*Task:*
Return only those lines of the material that contain "reshape".

*Provided data:*
* * * * * * * * *
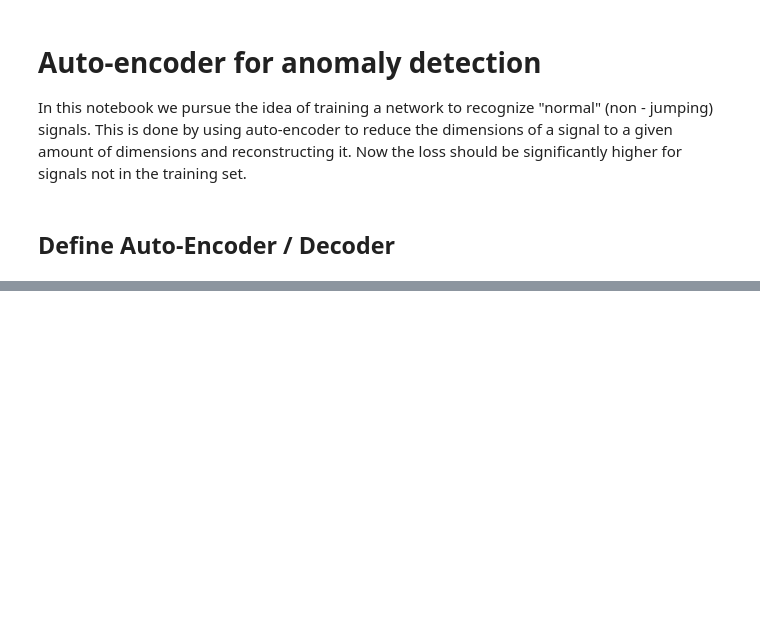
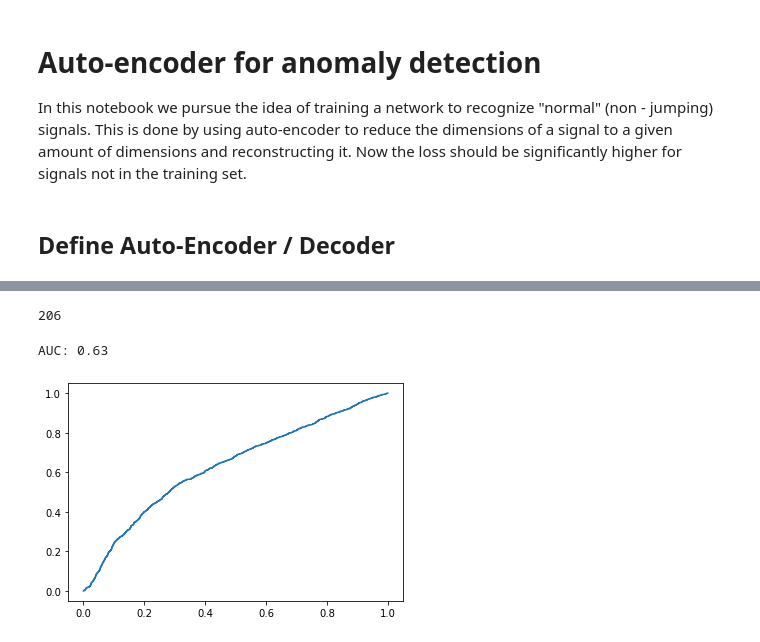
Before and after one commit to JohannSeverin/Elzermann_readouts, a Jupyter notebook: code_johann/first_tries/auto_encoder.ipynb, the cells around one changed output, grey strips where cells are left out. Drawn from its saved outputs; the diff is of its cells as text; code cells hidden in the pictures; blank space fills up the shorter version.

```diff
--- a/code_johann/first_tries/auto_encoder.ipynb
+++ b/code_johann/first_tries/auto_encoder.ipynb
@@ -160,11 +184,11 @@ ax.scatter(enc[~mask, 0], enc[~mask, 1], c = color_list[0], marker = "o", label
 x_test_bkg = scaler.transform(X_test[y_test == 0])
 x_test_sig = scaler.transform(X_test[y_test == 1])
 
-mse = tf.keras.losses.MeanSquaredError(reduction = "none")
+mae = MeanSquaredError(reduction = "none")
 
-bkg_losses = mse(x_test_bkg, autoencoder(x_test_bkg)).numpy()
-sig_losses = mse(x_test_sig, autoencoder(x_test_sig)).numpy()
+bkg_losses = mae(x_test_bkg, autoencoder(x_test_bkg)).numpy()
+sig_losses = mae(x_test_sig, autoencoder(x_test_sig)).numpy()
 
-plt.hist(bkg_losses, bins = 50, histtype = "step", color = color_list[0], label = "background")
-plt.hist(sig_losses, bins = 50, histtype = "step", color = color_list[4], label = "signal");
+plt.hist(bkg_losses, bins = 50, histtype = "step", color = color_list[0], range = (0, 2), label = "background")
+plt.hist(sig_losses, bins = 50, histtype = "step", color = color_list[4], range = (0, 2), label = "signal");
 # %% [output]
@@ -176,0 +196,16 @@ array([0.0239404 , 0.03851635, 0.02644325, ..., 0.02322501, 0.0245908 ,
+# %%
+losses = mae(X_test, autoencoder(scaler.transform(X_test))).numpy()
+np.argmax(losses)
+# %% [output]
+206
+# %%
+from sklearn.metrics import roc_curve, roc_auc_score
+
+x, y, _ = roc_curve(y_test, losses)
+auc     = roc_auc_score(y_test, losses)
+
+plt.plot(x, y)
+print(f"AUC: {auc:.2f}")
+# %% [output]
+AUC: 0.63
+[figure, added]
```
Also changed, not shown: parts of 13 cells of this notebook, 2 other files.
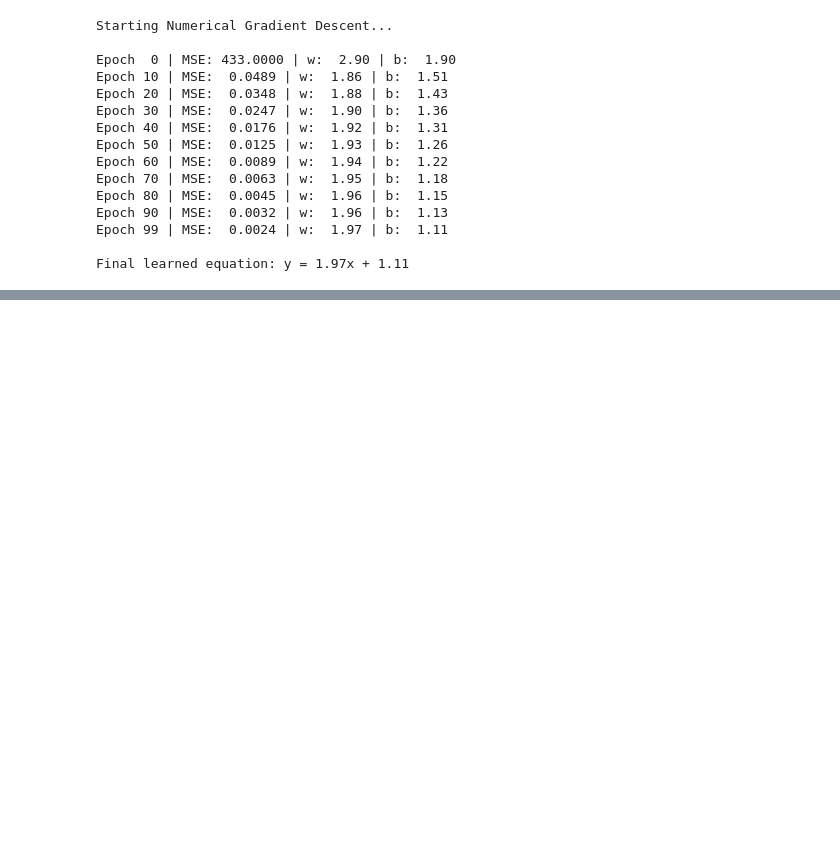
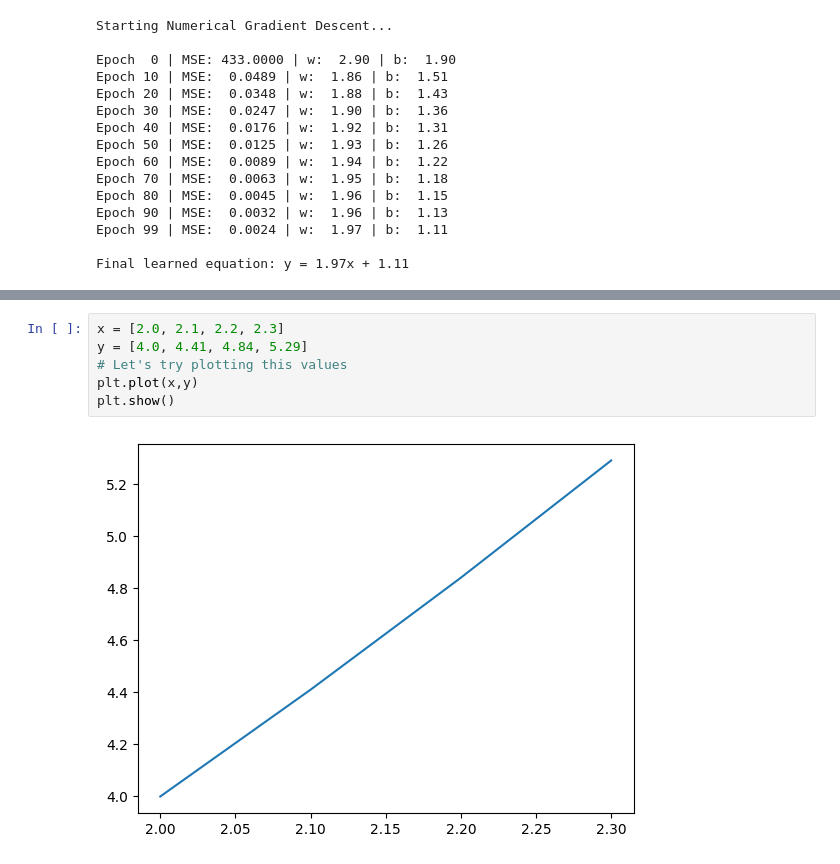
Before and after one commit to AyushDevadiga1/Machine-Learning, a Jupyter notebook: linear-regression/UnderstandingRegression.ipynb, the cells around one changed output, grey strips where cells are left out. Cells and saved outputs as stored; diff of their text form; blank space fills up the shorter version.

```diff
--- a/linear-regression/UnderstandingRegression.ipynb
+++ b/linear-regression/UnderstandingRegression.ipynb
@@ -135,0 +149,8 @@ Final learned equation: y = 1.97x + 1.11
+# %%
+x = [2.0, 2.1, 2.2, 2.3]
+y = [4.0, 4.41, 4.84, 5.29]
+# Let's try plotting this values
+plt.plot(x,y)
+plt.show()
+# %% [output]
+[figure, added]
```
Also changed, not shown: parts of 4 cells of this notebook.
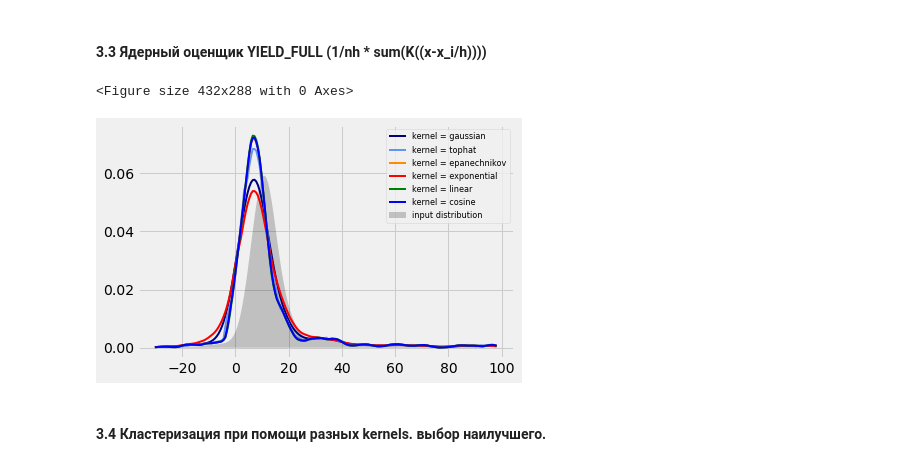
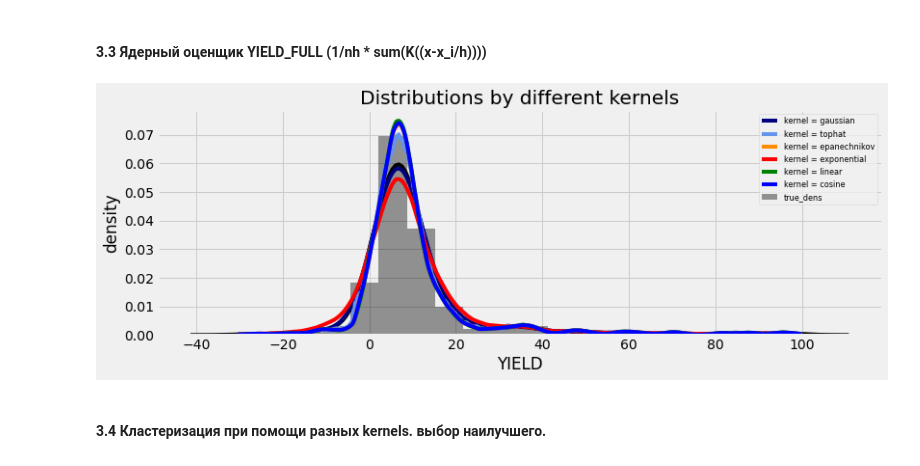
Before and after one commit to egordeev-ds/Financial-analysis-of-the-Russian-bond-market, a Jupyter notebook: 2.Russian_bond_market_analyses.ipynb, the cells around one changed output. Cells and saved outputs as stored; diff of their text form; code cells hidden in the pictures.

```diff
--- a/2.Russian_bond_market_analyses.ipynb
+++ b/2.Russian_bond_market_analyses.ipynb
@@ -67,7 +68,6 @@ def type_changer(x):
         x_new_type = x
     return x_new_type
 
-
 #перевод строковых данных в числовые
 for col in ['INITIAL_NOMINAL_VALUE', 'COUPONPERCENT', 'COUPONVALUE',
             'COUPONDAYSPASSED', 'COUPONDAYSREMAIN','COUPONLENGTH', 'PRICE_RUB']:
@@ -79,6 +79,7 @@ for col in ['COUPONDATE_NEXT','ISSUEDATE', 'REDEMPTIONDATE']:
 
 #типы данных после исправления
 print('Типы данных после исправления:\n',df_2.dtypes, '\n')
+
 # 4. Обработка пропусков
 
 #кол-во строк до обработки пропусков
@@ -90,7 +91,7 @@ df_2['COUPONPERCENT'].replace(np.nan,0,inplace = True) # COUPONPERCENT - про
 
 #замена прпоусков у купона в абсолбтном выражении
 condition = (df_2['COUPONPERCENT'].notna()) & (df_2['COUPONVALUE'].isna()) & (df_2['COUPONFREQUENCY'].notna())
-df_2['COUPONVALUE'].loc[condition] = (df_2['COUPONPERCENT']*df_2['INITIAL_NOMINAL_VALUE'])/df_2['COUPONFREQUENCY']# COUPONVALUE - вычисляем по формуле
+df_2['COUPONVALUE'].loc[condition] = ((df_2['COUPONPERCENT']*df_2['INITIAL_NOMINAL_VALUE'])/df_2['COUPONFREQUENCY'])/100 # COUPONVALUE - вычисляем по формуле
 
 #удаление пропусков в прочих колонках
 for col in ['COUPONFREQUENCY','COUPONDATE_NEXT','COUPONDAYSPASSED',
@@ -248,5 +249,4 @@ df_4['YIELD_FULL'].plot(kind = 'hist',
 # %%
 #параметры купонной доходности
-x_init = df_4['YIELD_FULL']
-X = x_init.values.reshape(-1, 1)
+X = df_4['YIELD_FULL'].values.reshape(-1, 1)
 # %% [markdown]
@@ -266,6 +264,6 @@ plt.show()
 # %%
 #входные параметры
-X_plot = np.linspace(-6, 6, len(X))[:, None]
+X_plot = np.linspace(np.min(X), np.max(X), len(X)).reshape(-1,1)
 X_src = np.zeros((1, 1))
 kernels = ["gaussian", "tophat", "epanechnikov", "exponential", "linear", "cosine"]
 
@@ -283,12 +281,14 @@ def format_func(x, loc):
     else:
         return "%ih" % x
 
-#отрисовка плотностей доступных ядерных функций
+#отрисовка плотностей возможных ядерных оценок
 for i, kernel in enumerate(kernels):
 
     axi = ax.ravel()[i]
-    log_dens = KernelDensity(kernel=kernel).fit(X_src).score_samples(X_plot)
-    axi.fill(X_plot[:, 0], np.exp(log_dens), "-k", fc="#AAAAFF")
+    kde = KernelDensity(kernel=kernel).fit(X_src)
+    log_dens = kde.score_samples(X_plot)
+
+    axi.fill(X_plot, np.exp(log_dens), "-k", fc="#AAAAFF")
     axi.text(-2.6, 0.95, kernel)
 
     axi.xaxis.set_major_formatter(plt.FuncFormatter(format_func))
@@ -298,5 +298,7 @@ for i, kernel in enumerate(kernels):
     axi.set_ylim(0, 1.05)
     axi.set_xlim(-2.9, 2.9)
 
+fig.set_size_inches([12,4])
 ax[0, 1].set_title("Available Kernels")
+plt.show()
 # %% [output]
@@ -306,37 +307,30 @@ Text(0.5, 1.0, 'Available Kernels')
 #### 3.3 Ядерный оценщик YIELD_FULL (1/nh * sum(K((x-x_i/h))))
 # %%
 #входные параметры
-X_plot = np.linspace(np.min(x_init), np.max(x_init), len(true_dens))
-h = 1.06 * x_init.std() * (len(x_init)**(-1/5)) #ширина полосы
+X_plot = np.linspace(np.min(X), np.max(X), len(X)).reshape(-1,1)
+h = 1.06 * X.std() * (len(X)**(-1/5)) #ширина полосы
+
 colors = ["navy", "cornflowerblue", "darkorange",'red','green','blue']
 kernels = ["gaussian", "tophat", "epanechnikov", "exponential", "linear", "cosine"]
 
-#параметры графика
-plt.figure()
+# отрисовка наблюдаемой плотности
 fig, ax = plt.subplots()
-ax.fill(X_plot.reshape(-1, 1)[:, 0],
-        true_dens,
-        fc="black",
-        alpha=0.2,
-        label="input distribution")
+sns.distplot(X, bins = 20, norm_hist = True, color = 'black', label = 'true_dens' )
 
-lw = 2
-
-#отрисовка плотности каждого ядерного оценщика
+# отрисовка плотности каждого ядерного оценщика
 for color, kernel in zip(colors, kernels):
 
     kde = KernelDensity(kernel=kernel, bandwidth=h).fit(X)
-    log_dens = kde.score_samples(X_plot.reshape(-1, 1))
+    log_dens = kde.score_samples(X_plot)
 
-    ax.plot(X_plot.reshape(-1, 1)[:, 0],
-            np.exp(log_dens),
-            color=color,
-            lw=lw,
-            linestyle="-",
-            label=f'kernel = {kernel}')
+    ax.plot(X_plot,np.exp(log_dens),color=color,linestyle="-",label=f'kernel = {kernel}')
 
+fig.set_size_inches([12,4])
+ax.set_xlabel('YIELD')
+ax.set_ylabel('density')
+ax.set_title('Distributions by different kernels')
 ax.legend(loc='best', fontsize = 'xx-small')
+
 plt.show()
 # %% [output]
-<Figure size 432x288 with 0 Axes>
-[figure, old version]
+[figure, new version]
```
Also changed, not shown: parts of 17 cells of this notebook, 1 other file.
* * * * * * * * *
*Task answer:*
-X = x_init.values.reshape(-1, 1)
+X = df_4['YIELD_FULL'].values.reshape(-1, 1)
+X_plot = np.linspace(np.min(X), np.max(X), len(X)).reshape(-1,1)
+X_plot = np.linspace(np.min(X), np.max(X), len(X)).reshape(-1,1)
-ax.fill(X_plot.reshape(-1, 1)[:, 0],
-    log_dens = kde.score_samples(X_plot.reshape(-1, 1))
-    ax.plot(X_plot.reshape(-1, 1)[:, 0],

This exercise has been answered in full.